* PROMPT *
Which lines hold the word "files"? Copy each of them from the material.

* DATA SECTION *
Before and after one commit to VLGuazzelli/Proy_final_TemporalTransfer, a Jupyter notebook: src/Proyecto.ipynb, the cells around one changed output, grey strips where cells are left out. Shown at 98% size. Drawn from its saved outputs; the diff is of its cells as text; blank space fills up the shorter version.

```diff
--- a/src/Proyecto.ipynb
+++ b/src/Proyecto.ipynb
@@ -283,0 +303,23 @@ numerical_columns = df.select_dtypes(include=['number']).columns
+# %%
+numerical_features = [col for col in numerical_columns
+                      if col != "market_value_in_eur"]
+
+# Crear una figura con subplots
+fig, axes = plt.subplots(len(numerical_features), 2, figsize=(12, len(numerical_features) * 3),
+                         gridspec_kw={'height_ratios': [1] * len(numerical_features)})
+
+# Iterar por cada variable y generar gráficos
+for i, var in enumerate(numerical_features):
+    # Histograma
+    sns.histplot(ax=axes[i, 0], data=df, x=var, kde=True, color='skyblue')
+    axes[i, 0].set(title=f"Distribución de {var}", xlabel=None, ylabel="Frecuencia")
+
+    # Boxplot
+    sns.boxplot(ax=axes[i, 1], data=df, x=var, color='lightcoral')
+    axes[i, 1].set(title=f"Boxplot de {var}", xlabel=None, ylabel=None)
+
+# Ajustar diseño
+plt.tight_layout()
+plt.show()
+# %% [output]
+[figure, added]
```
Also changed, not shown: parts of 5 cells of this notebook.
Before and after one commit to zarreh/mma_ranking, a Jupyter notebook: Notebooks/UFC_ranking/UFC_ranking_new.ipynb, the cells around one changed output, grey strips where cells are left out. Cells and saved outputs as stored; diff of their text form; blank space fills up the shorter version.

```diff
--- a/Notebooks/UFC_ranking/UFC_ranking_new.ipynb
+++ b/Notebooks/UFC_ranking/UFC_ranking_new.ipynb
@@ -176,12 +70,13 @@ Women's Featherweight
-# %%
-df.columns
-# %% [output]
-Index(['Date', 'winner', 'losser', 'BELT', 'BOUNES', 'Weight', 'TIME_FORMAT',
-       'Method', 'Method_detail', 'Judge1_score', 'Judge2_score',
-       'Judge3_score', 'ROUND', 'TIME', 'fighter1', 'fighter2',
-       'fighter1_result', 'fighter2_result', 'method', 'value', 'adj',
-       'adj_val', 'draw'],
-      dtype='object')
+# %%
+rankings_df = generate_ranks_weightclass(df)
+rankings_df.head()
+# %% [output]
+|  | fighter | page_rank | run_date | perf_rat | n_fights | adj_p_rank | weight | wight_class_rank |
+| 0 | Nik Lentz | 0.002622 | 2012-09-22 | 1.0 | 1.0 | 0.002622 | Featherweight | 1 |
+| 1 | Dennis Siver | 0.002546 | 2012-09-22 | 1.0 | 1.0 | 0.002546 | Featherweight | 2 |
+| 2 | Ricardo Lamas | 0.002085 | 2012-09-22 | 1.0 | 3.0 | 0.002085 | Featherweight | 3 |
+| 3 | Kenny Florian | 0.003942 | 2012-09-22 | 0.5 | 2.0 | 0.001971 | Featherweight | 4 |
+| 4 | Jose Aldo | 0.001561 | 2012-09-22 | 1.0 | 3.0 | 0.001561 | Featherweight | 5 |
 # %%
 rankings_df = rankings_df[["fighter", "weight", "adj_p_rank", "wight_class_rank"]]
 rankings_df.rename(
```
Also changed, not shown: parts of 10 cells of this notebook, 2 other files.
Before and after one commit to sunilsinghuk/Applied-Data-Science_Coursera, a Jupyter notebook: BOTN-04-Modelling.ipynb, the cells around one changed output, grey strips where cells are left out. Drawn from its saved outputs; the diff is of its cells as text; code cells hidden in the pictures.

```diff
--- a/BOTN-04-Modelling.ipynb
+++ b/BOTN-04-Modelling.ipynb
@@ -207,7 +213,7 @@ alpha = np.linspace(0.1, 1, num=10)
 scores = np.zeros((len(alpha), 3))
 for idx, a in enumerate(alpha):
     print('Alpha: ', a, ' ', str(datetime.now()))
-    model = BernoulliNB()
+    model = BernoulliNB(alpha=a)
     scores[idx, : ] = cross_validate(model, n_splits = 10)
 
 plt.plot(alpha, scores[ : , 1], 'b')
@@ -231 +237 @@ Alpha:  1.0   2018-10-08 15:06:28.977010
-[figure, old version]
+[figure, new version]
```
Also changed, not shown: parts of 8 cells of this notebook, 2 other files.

* EXPECTED ANSWER *
Also changed, not shown: parts of 10 cells of this notebook, 2 other files.
Also changed, not shown: parts of 8 cells of this notebook, 2 other files.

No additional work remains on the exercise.